On Tue, 25 Apr 2006 08:24:30 +0100, Roy Schestowitz wrote:
> ,----[ Linux migration saves money ]
> | Britannia Building Society's migration from Windows to Linux provided
> | the following benefits: Reduced physical footprint and system
> | management costs, better data integrity, easier backup routines,
> | fast disaster recovery, great scalability, and low costs.
Speaking of saving money...
We're currently looking at deploying a server-based solution which comes
as an annual-feed commercial product. Depending on the level of support
we want, we're looking at between about $130 and about $750 per server per
Since we have reasonably clueful in-house IT staff, we're looking at the
mid-range offering for one server, the low-end for the rest.
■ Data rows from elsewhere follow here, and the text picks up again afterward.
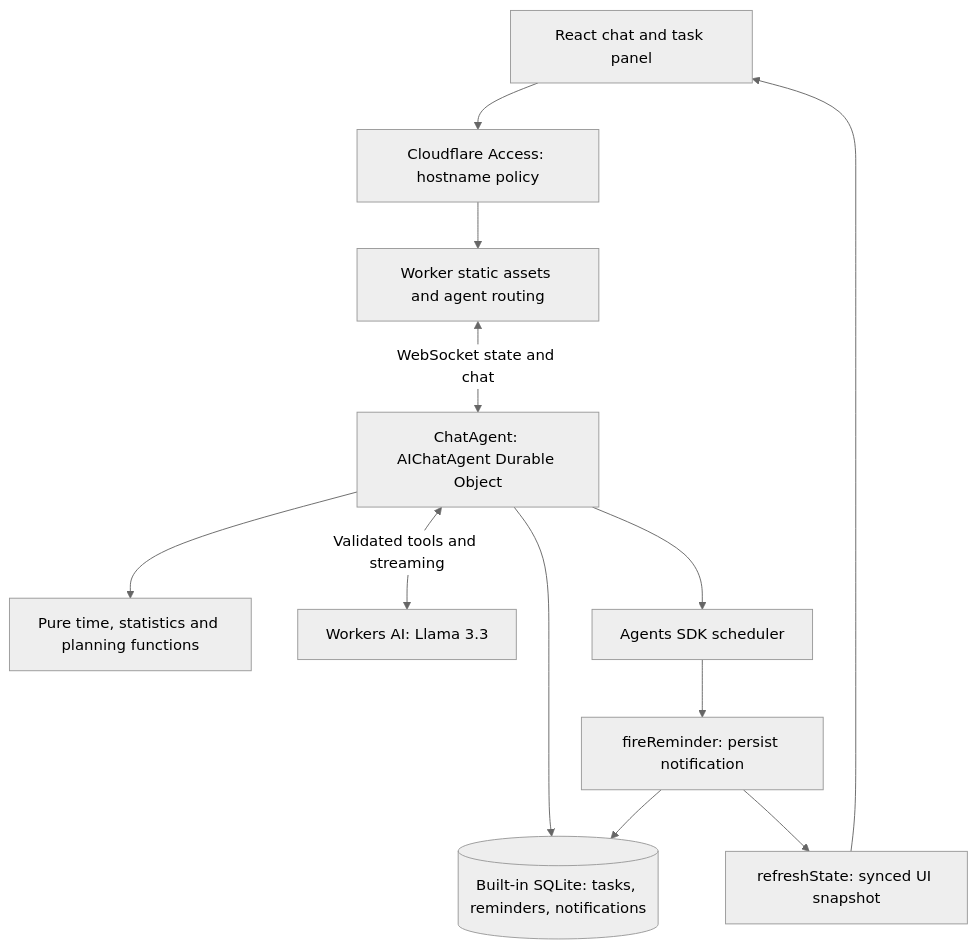
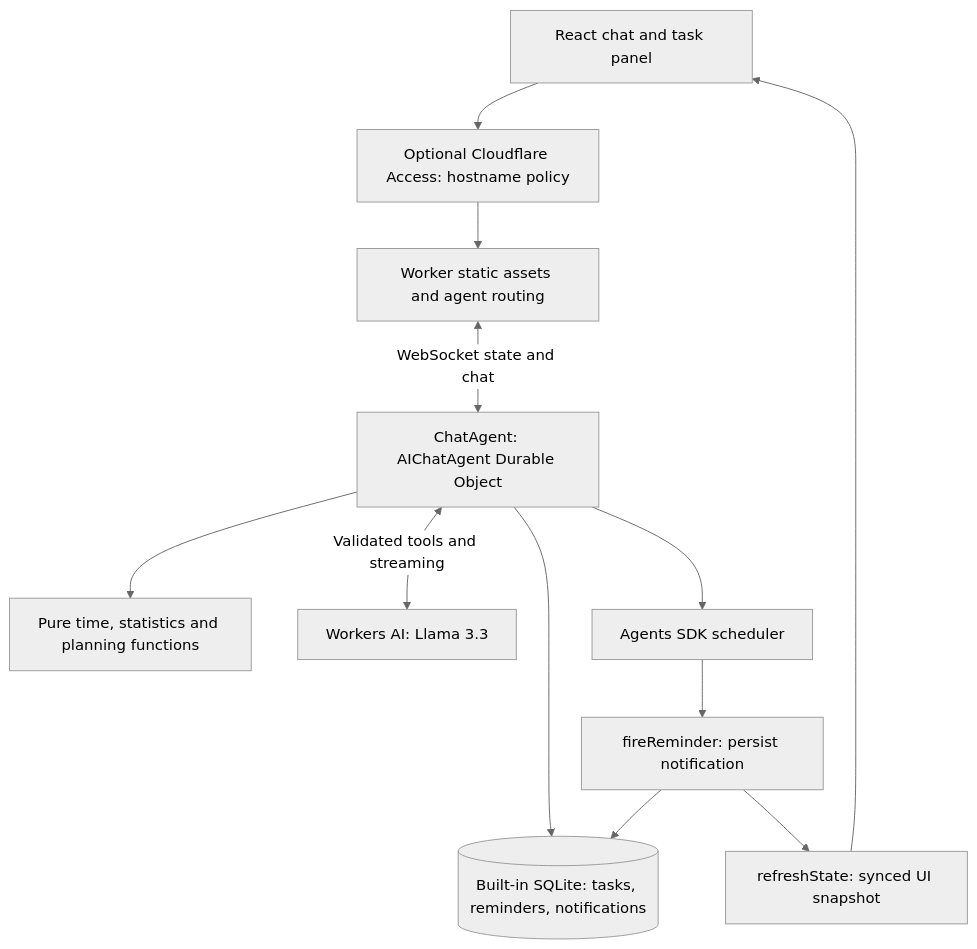
The diagram in README.md (anastasiabutok/todo-agent), drawn with Mermaid (neutral theme) before and after one commit. The commit also changed other lines of this file and 12 other files, not shown here.

````diff
--- a/README.md
+++ b/README.md
@@ -11,14 +15,14 @@
 ```mermaid
 flowchart TD
-  Browser[React chat and task panel] --> Access[Cloudflare Access: hostname policy]
+  Browser[React chat and task panel] --> Access[Optional Cloudflare Access: hostname policy]
   Access --> Worker[Worker static assets and agent routing]
   Worker <-->|WebSocket state and chat| Agent[ChatAgent: AIChatAgent Durable Object]
   Agent --> SQL[(Built-in SQLite: tasks, reminders, notifications)]
   Agent --> Functions[Pure time, statistics and planning functions]
   Agent <-->|Validated tools and streaming| AI[Workers AI: Llama 3.3]
   Agent --> Scheduler[Agents SDK scheduler]
   Scheduler --> Callback[fireReminder: persist notification]
   Callback --> SQL
   Callback --> State[refreshState: synced UI snapshot]
   State --> Browser
 ```
````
So, on the
six or so servers we're looking at running this on in the end, that means
one at about $300 and five at about $130, for a total cost of some $950.
Mind you, that's for several thousand users. So, for the price of
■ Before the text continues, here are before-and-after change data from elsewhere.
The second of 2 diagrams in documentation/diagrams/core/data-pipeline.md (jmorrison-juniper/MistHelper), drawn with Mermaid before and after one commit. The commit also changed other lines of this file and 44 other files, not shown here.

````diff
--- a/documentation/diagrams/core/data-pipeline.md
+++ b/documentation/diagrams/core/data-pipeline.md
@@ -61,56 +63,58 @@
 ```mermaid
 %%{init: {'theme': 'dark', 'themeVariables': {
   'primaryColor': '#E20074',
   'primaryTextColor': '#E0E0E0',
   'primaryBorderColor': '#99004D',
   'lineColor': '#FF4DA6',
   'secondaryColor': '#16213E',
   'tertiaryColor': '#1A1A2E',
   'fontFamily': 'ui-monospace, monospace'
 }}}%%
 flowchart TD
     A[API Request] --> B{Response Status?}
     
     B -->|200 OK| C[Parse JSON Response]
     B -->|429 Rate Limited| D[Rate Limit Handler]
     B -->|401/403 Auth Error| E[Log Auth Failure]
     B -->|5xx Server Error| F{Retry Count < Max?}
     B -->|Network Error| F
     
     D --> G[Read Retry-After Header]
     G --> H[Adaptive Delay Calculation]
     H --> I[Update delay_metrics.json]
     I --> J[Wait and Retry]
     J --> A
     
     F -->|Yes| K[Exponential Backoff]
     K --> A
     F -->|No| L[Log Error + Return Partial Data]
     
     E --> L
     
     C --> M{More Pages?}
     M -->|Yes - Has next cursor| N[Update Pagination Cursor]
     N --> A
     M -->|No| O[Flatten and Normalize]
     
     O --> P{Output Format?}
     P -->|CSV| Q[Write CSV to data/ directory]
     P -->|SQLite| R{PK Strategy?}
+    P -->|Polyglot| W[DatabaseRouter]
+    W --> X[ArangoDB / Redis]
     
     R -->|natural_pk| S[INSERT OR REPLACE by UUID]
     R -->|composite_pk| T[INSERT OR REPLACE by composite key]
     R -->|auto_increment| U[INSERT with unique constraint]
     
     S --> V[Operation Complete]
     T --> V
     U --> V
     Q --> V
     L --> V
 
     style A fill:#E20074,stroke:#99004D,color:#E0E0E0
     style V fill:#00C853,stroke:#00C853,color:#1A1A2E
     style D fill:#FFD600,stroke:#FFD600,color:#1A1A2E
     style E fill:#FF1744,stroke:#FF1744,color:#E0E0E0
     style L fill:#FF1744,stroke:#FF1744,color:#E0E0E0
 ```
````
basically a single Windows server license, not including the actual server
software, not including the access licenses, not including tech support
costs, we're getting six servers, thousands of users _and_ tech support.
If we went to the mid-range support offering on all six, that'd be about
$1800, or about the cost of two Windows server licenses, again, not
including the actual server software, client access licenses, or tech
So let's see. For $1800, we get _six_ functional servers, usable by
thousands of users, with support, if we use Linux. Or we get two copies
of Win2K3 Server, 20 licenses, and basically nothing for software - and no
support. This leaves us a tech support bill and a licensing bill to pay
still, and then we get to pay it all over again, twice more, to get the
other four servers online.
Yeah, Windows is looking _really_ appealing.